When I first came to public health, I felt like many of my young, idealistic peers. The public health system in the United States was on a path to eradicate cancer, prevent disease and improve lives. Our democracy would lead to a healthy population for all and I would be part of securing a healthy future for my kids and grandkids. I am now in my 30th year in public health. I am confronted with a sobering reality that with all the advances in medicine, our health outcomes need a lot of work.
Currently, the average life expectancy for a white person in the U.S. is 78 years. It really isn’t bad until you think that there are 26 countries that have better longevity than the U.S. We have the same life expectancy of Slovenia and Costa Rica. If you looked at some minorities in the U.S., it could be worse. Americans have shorter lives than expected based on income. If you looked at other countries and used their life-to-per capita-income ratio, we should be living to 80.4 years of age.
I know that health is subject to choices people make, but we are all interconnected. It is our duty in society to build in support to help foster better choices and discourage unhealthy ones. One support is to invest in health policy and programs. Simply put: You get what you pay for. Missouri is 51st in state public health funding. The butcher’s bill is now coming due and individual poor health choices are now collectively driving up health care costs and draining resources. The growing rhetoric of, “just cut some of the entitlement services,” isn’t going to work. It is time to become penny wise – not dollar foolish.
With youthful illusions shattered – it is time to dream bigger. John F. Kennedy once said, “All this will not be finished in the first 100 days. Nor will it be finished in the first 1,000 days, nor in the life of this Administration, nor even perhaps in our lifetime on this planet.
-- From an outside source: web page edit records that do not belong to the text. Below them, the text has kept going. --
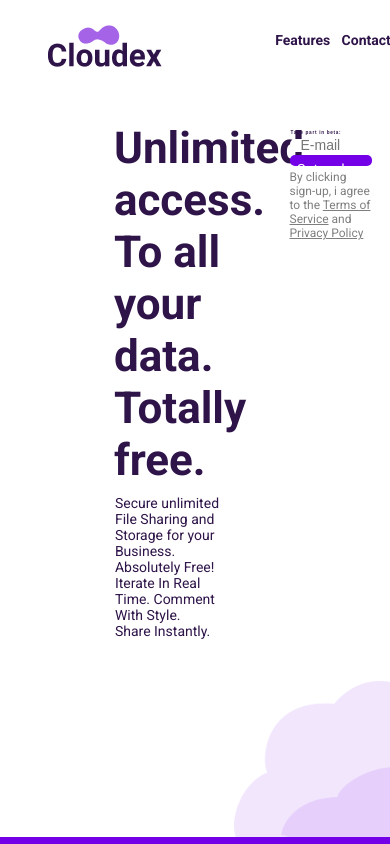
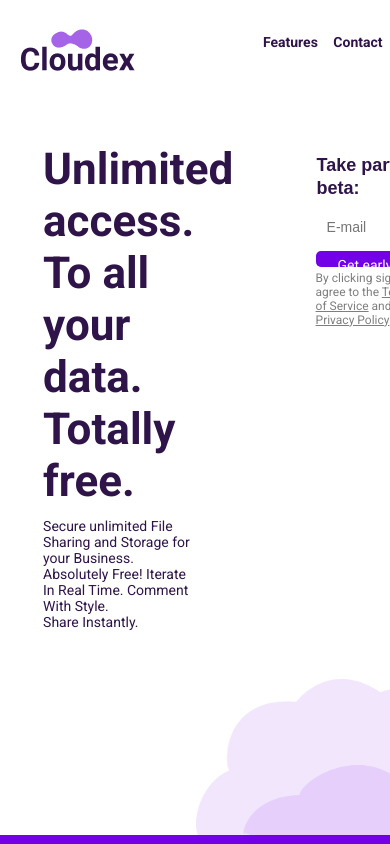
Before and after one commit to WebHeroSchool/task_repo, a plain HTML site: page index.html in a window 390 px wide. Shown: the top 844 px of the page. Drawn offline with Linux system fonts and the light colour scheme; a web font is replaced by a local one.

Commit message:
Адаптив для 1024

```diff
--- a/styles.css
+++ b/styles.css
@@ -255,5 +255,68 @@ body {
   .footer {
     height: 1.8vw;
   }
+}
 
+@media(max-width: 1024px) {
+  .header {
+    width: 91.5%;
+    padding: 2.5vw 0;
+  }
+
+  .header-logo {
+    margin: 1.6vw 0.7vw;
+  }
+
+  .menu {
+    width: 37.5%;
+    margin: 0 2px 3px 0px;;
+  }
+
+  .menu__item {
+    padding: 0 10px 0 0px;
+  }
+
+  .menu__icon {
+    padding: 2px 6px 0 1px;
+  }
+
+  .main {
+    padding: 0;
+  }
+
+  .description {
+    width: 40vw;
+    margin: 13.9vw 15vw 0px 1.3vw;
+  }
+
+  .description__title {
+    margin-bottom: 2vw;
+    padding: 2px 0px 3px 8px;
+  }
+
+  .props {
+    width: 29.7vw;
+    margin: 16.9vw 0px 0px 62px;
+  }
+
+  .props__title {
+    font-size: 18px;
+    line-height: 23px;
+    letter-spacing: 0;
+  }
+
+  .form__input {
+    margin-bottom: 1.2vw;
+    height: 40px;
+    padding: 3px 0px 0px 11px;
+  }
+
+  .form__button {
+    height: 3.9vw;
+    padding: 6px 13px 6px 0px;
+  }
+
+  .footer {
+    height: 2.4vw;
+  }
 }
```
But let us begin.” I would like to be so bold as to improve upon Kennedy’s wisdom with the addition of 2 words: “But let us begin…” with prevention. It is time to pick up the pieces of shattered illusions and begin again.